User interface change data:
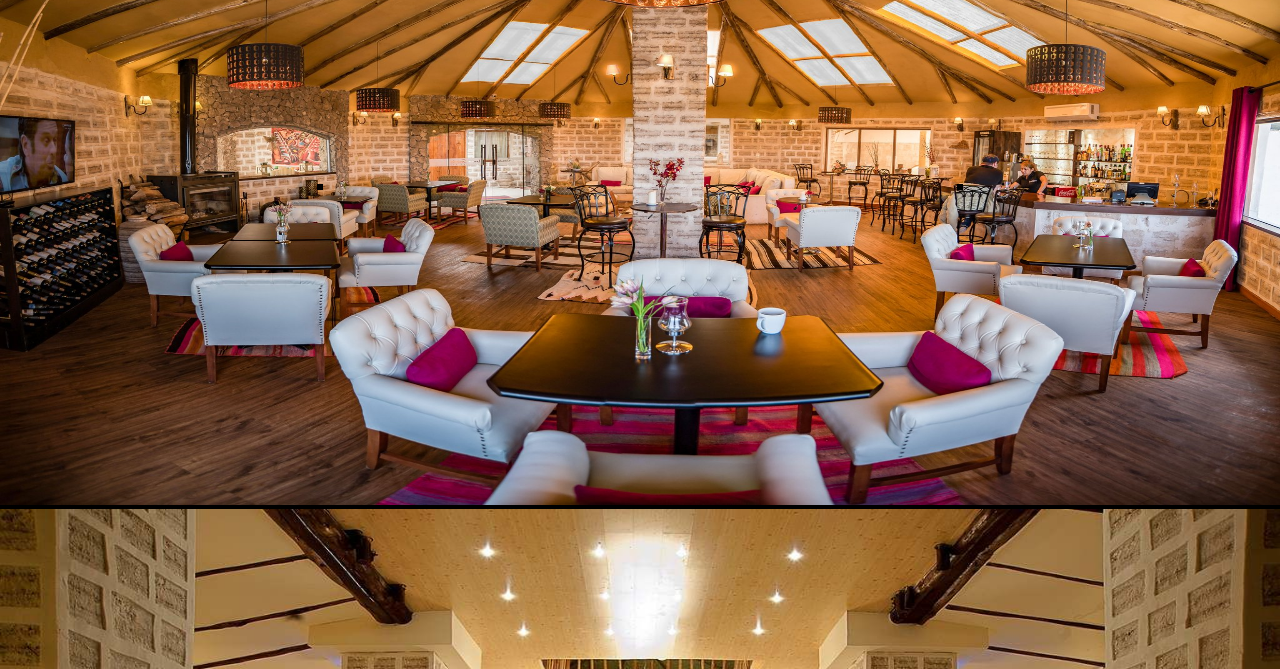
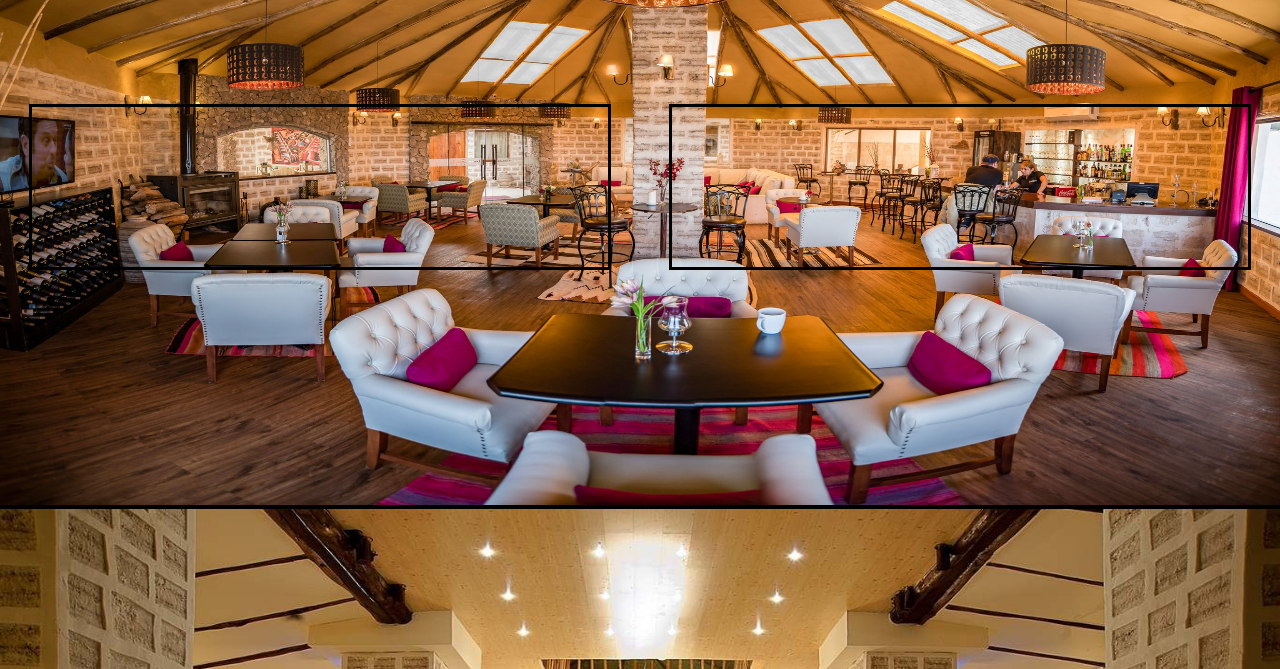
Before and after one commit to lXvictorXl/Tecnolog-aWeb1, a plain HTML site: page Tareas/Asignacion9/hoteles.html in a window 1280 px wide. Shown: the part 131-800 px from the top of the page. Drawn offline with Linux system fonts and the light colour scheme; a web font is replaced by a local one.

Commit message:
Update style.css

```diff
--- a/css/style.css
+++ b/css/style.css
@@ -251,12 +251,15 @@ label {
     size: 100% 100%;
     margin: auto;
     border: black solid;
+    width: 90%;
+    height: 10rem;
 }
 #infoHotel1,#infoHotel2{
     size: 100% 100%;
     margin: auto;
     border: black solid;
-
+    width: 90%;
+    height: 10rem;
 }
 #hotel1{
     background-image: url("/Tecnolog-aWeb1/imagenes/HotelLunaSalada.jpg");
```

WORK ITEM: Once you have found every line above holding the word "style", copy those lines.

SOLUTION FOR THIS TASK:
Update style.css
--- a/css/style.css
+++ b/css/style.css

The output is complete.